Rajiv Kental, vice president at Hindi-language daily Amar Ujala, told the Wall Street Journal that "newspapers in India are in a sweet spot" thanks to increased literacy and an enthusiasm for local language publications outside of the major metros.
Pradeep Dwivedi, head of marketing at Dainik Bhaskar, another Hindi daily, concurred. "There has never been a better time for newspapers in India," he said. "And the potential readership is so huge that we're good for the next decade."
Since 2010, India's total daily newspaper circulation has more than doubled to over 250m, and print has maintained a 40%-plus share of total adspend while in many other countries it has been on a long-term downward trend.

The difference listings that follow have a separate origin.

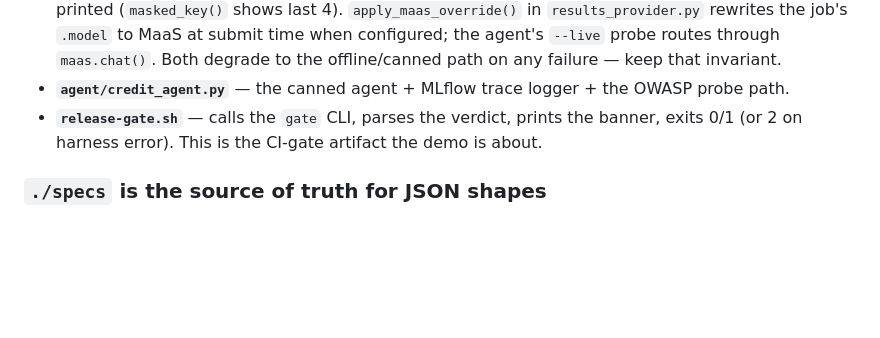
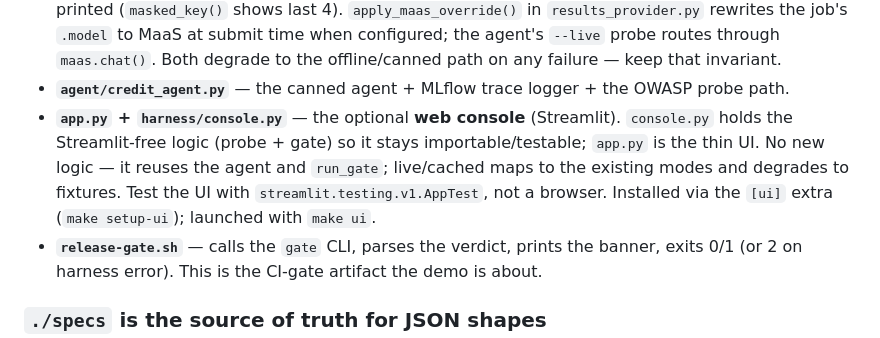
Before and after one commit to FrankLaVigne/EvaluationEndToEnd, a Markdown page: CLAUDE.md, the part around the change. GitHub-like rendering; blank space fills up the shorter version.

Commit message:
Document web console in CLAUDE.md
Co-Authored-By: Claude Opus 4.8 (1M context) <noreply@anthropic.com>

```diff
--- a/CLAUDE.md
+++ b/CLAUDE.md
@@ -67,6 +67,11 @@ The pieces communicate through one seam and one set of JSON shapes:
   agent's `--live` probe routes through `maas.chat()`. Both degrade to the offline/canned path on
   any failure — keep that invariant.
 - **`agent/credit_agent.py`** — the canned agent + MLflow trace logger + the OWASP probe path.
+- **`app.py` + `harness/console.py`** — the optional **web console** (Streamlit). `console.py`
+  holds the Streamlit-free logic (probe + gate) so it stays importable/testable; `app.py` is the
+  thin UI. No new logic — it reuses the agent and `run_gate`; live/cached maps to the existing
+  modes and degrades to fixtures. Test the UI with `streamlit.testing.v1.AppTest`, not a browser.
+  Installed via the `[ui]` extra (`make setup-ui`); launched with `make ui`.
 - **`release-gate.sh`** — calls the `gate` CLI, parses the verdict, prints the banner, exits 0/1
   (or 2 on harness error). This is the CI-gate artifact the demo is about.
 
```
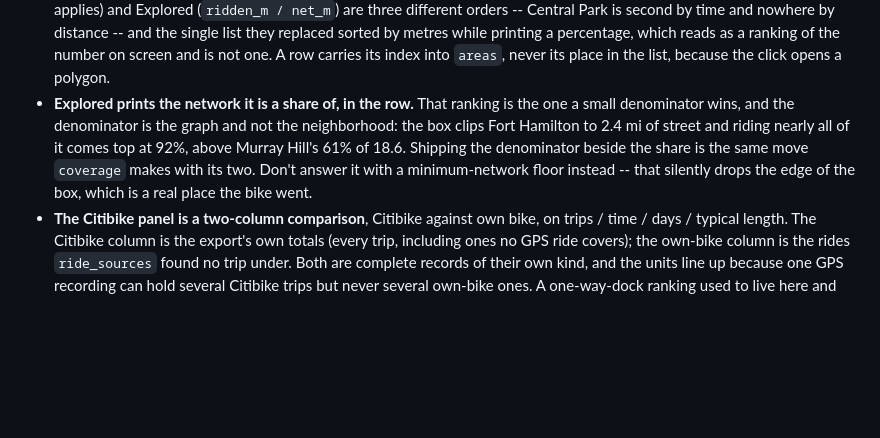
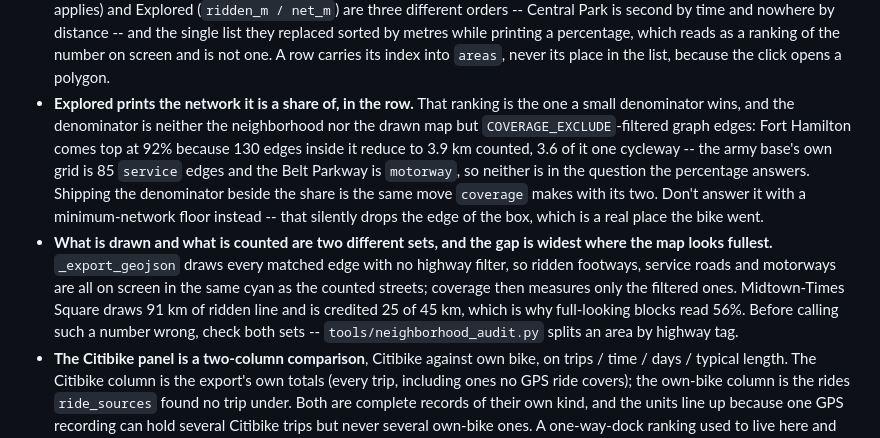
Before and after one commit to nikhilsaggi/bike-map, a Markdown page: CLAUDE.md, the part around the change. Rendered like a GitHub page; blank space fills up the shorter version.

Commit message:
Say what the Explored denominator actually is
The note claimed the bounding box clips Fort Hamilton to 2.4 mi of
street.  It does not: 130 graph edges sit inside that polygon, and
COVERAGE_EXCLUDE is what removes them -- 85 service edges of the army
base's own grid, and the Belt Parkway as motorway -- leaving 3.9 km
counted, 3.6 of it a single cycleway along the shore.  Riding that one
greenway is the 92%.

The same split runs the other way in Midtown-Times Square, so record the
general rule beside it: the map draws every matched edge with no highway
filter while coverage measures only the filtered ones, which is how 91 km
of drawn line reads as 56%.

Co-Authored-By: Claude Opus 5 <noreply@anthropic.com>
Claude-Session: https://claude.ai/code/session_01LdhV2iVfsLFvHczyp3yc9b

```diff
--- a/CLAUDE.md
+++ b/CLAUDE.md
@@ -208,13 +208,23 @@ reads everything from `rides.geojson.gz` top-level `properties`.
   on screen and is not one. A row carries its index into `areas`, never its
   place in the list, because the click opens a polygon.
 - **Explored prints the network it is a share of, in the row.** That ranking
-  is the one a small denominator wins, and the denominator is the graph and
-  not the neighborhood: the box clips Fort Hamilton to 2.4 mi of street and
-  riding nearly all of it comes top at 92%, above Murray Hill's 61% of 18.6.
-  Shipping the denominator beside the share is the same move `coverage`
-  makes with its two. Don't answer it with a minimum-network floor instead --
-  that silently drops the edge of the box, which is a real place the bike
-  went.
+  is the one a small denominator wins, and the denominator is neither the
+  neighborhood nor the drawn map but `COVERAGE_EXCLUDE`-filtered graph edges:
+  Fort Hamilton comes top at 92% because 130 edges inside it reduce to 3.9 km
+  counted, 3.6 of it one cycleway -- the army base's own grid is 85 `service`
+  edges and the Belt Parkway is `motorway`, so neither is in the question the
+  percentage answers. Shipping the denominator beside the share is the same
+  move `coverage` makes with its two. Don't answer it with a minimum-network
+  floor instead -- that silently drops the edge of the box, which is a real
+  place the bike went.
+- **What is drawn and what is counted are two different sets, and the gap is
+  widest where the map looks fullest.** `_export_geojson` draws every matched
+  edge with no highway filter, so ridden footways, service roads and
+  motorways are all on screen in the same cyan as the counted streets;
+  coverage then measures only the filtered ones. Midtown-Times Square draws
+  91 km of ridden line and is credited 25 of 45 km, which is why full-looking
+  blocks read 56%. Before calling such a number wrong, check both sets --
+  `tools/neighborhood_audit.py` splits an area by highway tag.
 - **The Citibike panel is a two-column comparison**, Citibike against own
   bike, on trips / time / days / typical length. The Citibike column is the
   export's own totals (every trip, including ones no GPS ride covers); the
```
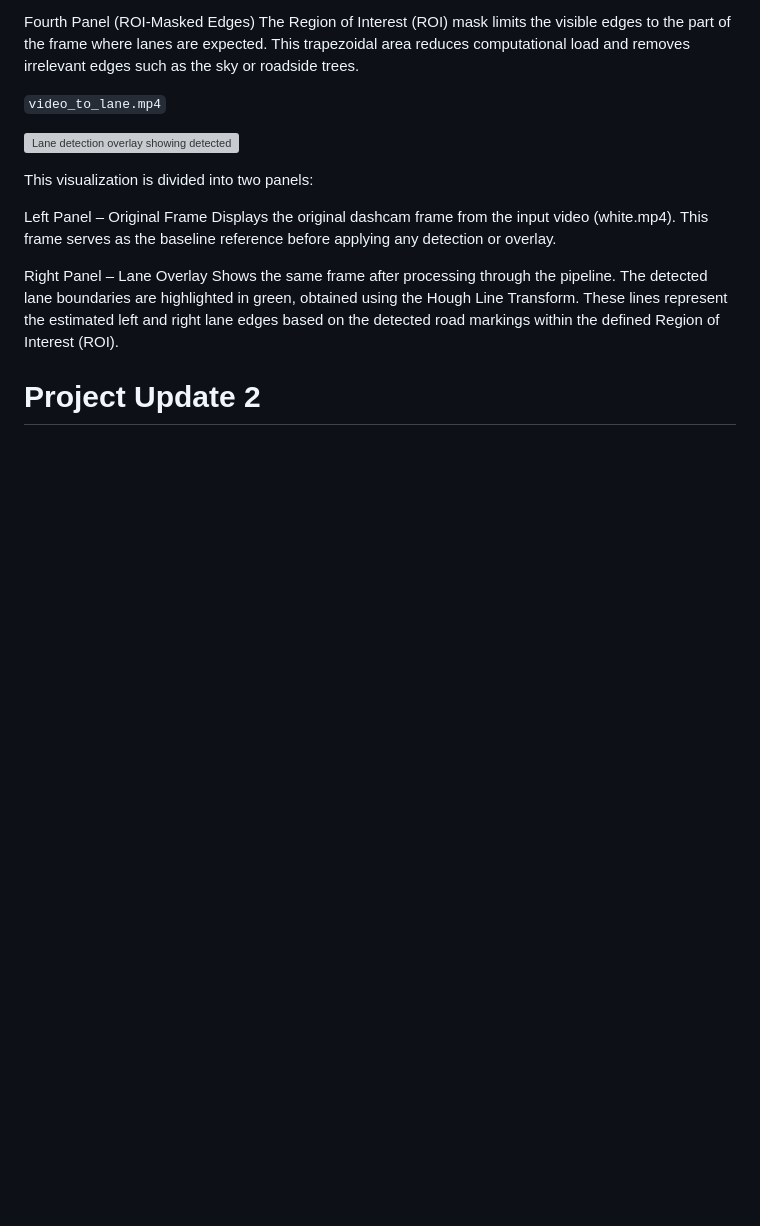
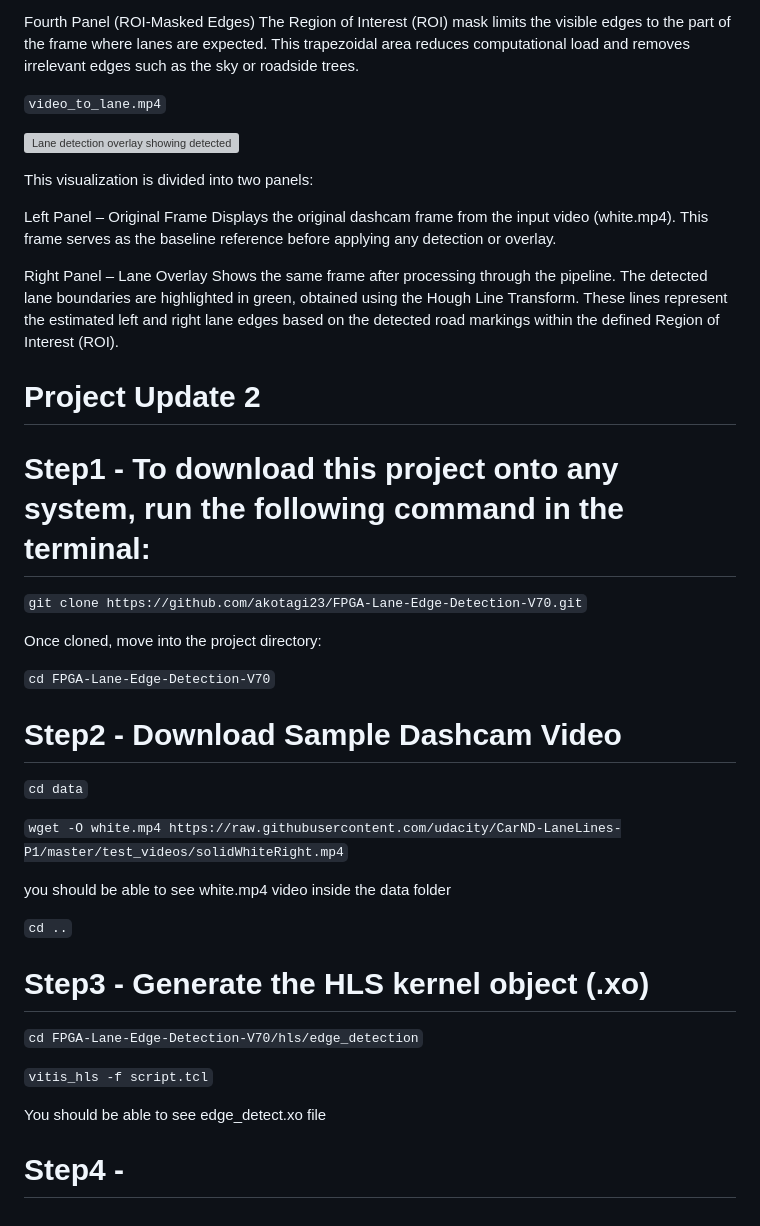
Before and after one commit to akotagi23/FPGA-Lane-Edge-Detection-V70, a Markdown page: README.md, the part around the change. Rendered like a GitHub page; blank space fills up the shorter version; grey boxes are pictures that could not be loaded.

````diff
--- a/README.md
+++ b/README.md
@@ -112,3 +112,31 @@ The detected lane boundaries are highlighted in green, obtained using the Hough
 These lines represent the estimated left and right lane edges based on the detected road markings within the defined Region of Interest (ROI).
 
 # Project Update 2
+
+# Step1 - To download this project onto any system, run the following command in the terminal:
+
+```git clone https://github.com/akotagi23/FPGA-Lane-Edge-Detection-V70.git```
+
+Once cloned, move into the project directory:
+
+```cd FPGA-Lane-Edge-Detection-V70```
+
+# Step2 - Download Sample Dashcam Video
+
+```cd data```
+
+```wget -O white.mp4 https://raw.githubusercontent.com/udacity/CarND-LaneLines-P1/master/test_videos/solidWhiteRight.mp4```
+
+you should be able to see white.mp4 video inside the data folder
+
+```cd ..```
+
+# Step3 - Generate the HLS kernel object (.xo)
+
+```cd FPGA-Lane-Edge-Detection-V70/hls/edge_detection```
+
+```vitis_hls -f script.tcl```
+
+You should be able to see edge_detect.xo file
+
+# Step4 -
````
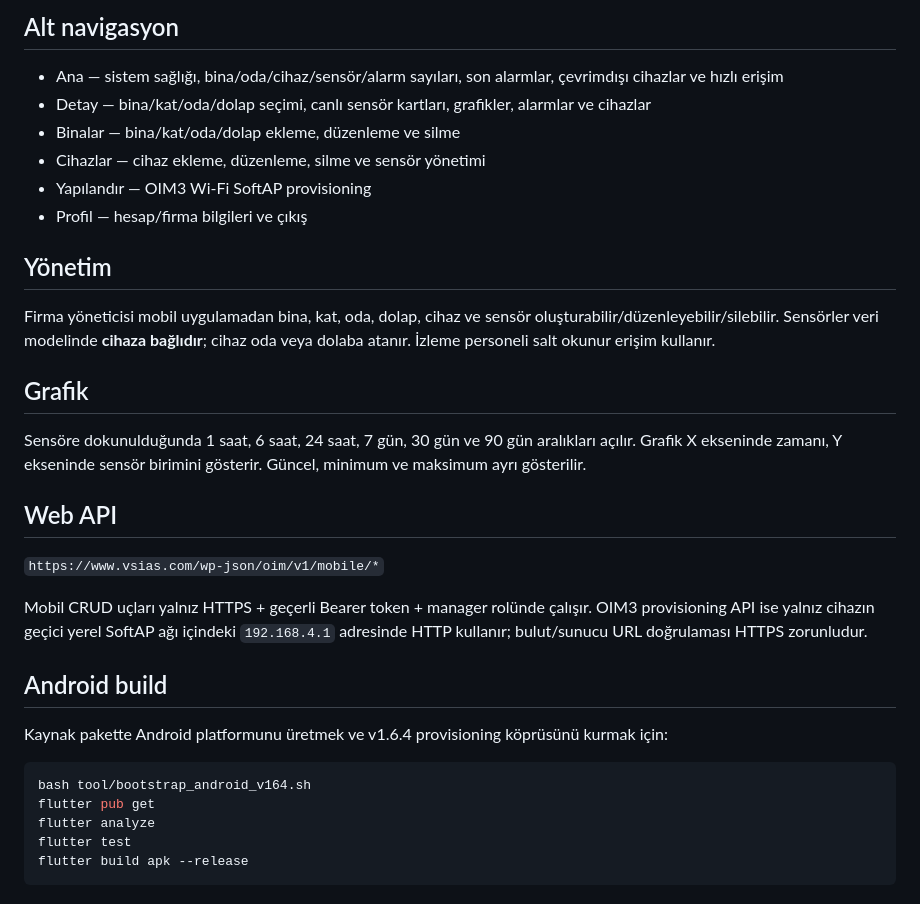
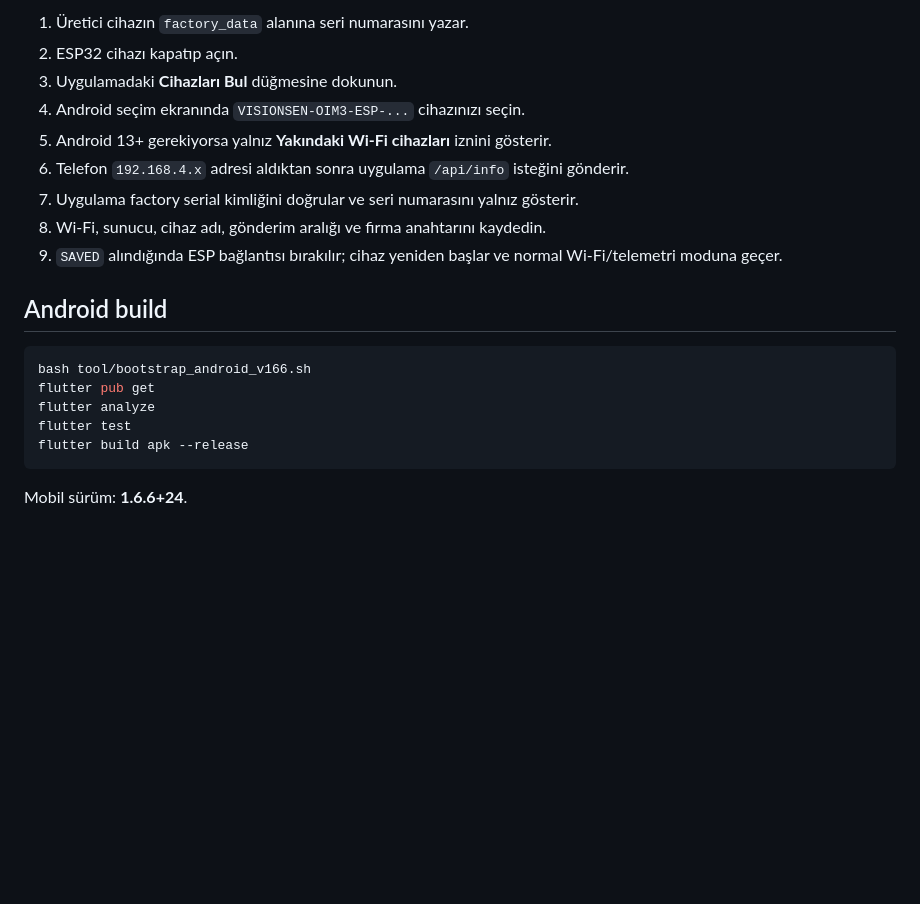
Before and after one commit to vssensor-eng/vision_sen_app, a Markdown page: README.md, the part around one of its changes. GitHub-like rendering; blank space fills up the shorter version.

````diff
--- a/README.md
+++ b/README.md
@@ -35,30 +35,22 @@ VisionSen Mobil, **Ortam İzleme 2.5.81 + Mobil API** ile çalışır. ESP32 OIM
 
-## Alt navigasyon
-- Ana — sistem sağlığı, bina/oda/cihaz/sensör/alarm sayıları, son alarmlar, çevrimdışı cihazlar ve hızlı erişim
-- Detay — bina/kat/oda/dolap seçimi, canlı sensör kartları, grafikler, alarmlar ve cihazlar
-- Binalar — bina/kat/oda/dolap ekleme, düzenleme ve silme
-- Cihazlar — cihaz ekleme, düzenleme, silme ve sensör yönetimi
-- Yapılandır — OIM3 Wi-Fi SoftAP provisioning
-- Profil — hesap/firma bilgileri ve çıkış
-
-## Yönetim
-Firma yöneticisi mobil uygulamadan bina, kat, oda, dolap, cihaz ve sensör oluşturabilir/düzenleyebilir/silebilir. Sensörler veri modelinde **cihaza bağlıdır**; cihaz oda veya dolaba atanır. İzleme personeli salt okunur erişim kullanır.
-
-## Grafik
-Sensöre dokunulduğunda 1 saat, 6 saat, 24 saat, 7 gün, 30 gün ve 90 gün aralıkları açılır. Grafik X ekseninde zamanı, Y ekseninde sensör birimini gösterir. Güncel, minimum ve maksimum ayrı gösterilir.
-
-## Web API
-`https://www.vsias.com/wp-json/oim/v1/mobile/*`
-
-Mobil CRUD uçları yalnız HTTPS + geçerli Bearer token + manager rolünde çalışır. OIM3 provisioning API ise yalnız cihazın geçici yerel SoftAP ağı içindeki `192.168.4.1` adresinde HTTP kullanır; bulut/sunucu URL doğrulaması HTTPS zorunludur.
+1. Üretici cihazın `factory_data` alanına seri numarasını yazar.
+2. ESP32 cihazı kapatıp açın.
+3. Uygulamadaki **Cihazları Bul** düğmesine dokunun.
+4. Android seçim ekranında `VISIONSEN-OIM3-ESP-...` cihazınızı seçin.
+5. Android 13+ gerekiyorsa yalnız **Yakındaki Wi-Fi cihazları** iznini gösterir.
+6. Telefon `192.168.4.x` adresi aldıktan sonra uygulama `/api/info` isteğini gönderir.
+7. Uygulama factory serial kimliğini doğrular ve seri numarasını yalnız gösterir.
+8. Wi-Fi, sunucu, cihaz adı, gönderim aralığı ve firma anahtarını kaydedin.
+9. `SAVED` alındığında ESP bağlantısı bırakılır; cihaz yeniden başlar ve normal Wi-Fi/telemetri moduna geçer.
 
 ## Android build
-Kaynak pakette Android platformunu üretmek ve v1.6.4 provisioning köprüsünü kurmak için:
 
 ```bash
-bash tool/bootstrap_android_v164.sh
+bash tool/bootstrap_android_v166.sh
 flutter pub get
 flutter analyze
 flutter test
 flutter build apk --release
 ```
+
+Mobil sürüm: **1.6.6+24**.
````
Also changed, not shown: other parts of README.md (+17 -17 lines).
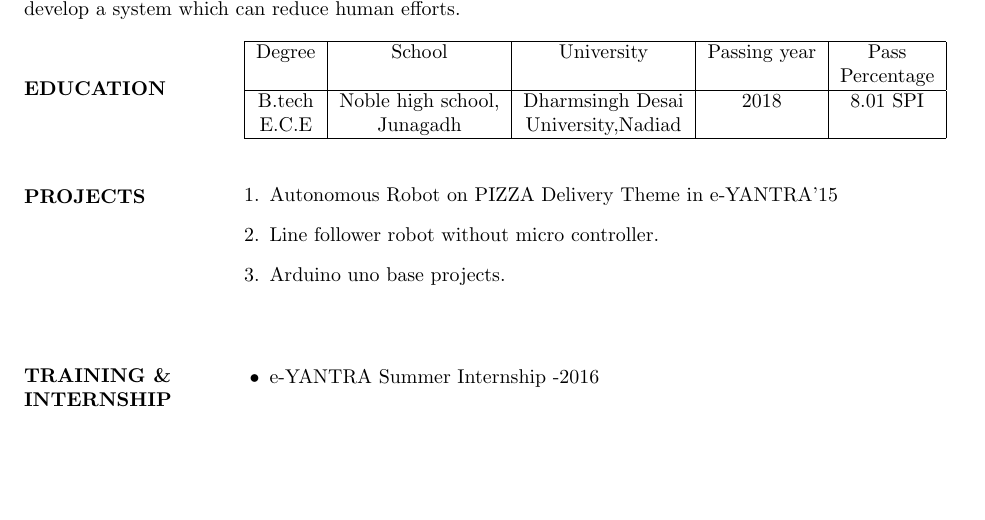
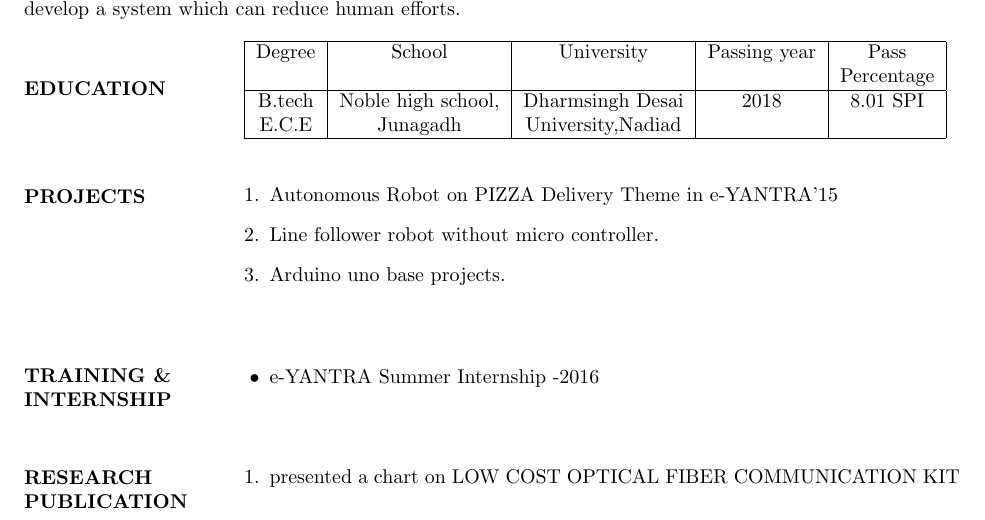
Before and after one commit to keyurrakholiya/keyurrakholiya_resume, a LaTeX CV (resumeupload.tex): part of the page, cut so that both start at the same text, the shorter picture padded with empty space. Compiled offline with pdfLaTeX.

Commit message:
i add info. about my research and publication

```diff
--- a/resumeupload.tex
+++ b/resumeupload.tex
@@ -81,5 +81,18 @@
  	\end{itemize}
  \end{flushleft}
 
+  %%%%%%%%%%%%%%%%%%%%%%   Research and pub. %%%%%%%%%%
+  \begin{flushleft}
+  	\vspace{0.4in}
+  	\textbf{RESEARCH \\ PUBLICATION}
+  	\begin{enumerate}
+  		\vspace{-0.45in}
+  		\addtolength{\itemindent}{1.359in}
+  		\item  presented a chart on LOW COST OPTICAL FIBER COMMUNICATION KIT
+  	\end{enumerate}
+  \end{flushleft}
+
+
+
 
 \end{document}
```
Also changed, not shown: resumeupload.pdf, 2 other files.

And consulting firm KMPG has reported that annual ad growth at papers published in Hindi and other local Indian languages is running at double that of English-language papers.
For advertisers, the wave of readers of regional papers in local languages has created new opportunities.
Mercedes, for example, places ads in Hindi-language dailies to reach customers in cities such as Lucknow, Ghaziabad and Surat, where it has recently opened dealerships.
Eberhard Kern, head of Mercedes-Benz India, noted that there were many affluent customers living outside the tier one cities. "We believe they will be the engines of growth for the brand in the foreseeable future," he said.
And advertising is sometimes coming from an unlikely direction, with ecommerce businesses turning to print to lift their profile among small-town and rural customers who may lack reliable internet access.
"They still see print as a huge driver of awareness, even though their customers are by definition digital," said Nic Dawes, chief content officer at Hindustan Times.
Data from Warc's latest International Ad Forecast show that advertising spend on Indian newspapers is likely to grow at an average rate of 11.2% this year and next.
Data sourced from Wall Street Journal; additional content by Warc staff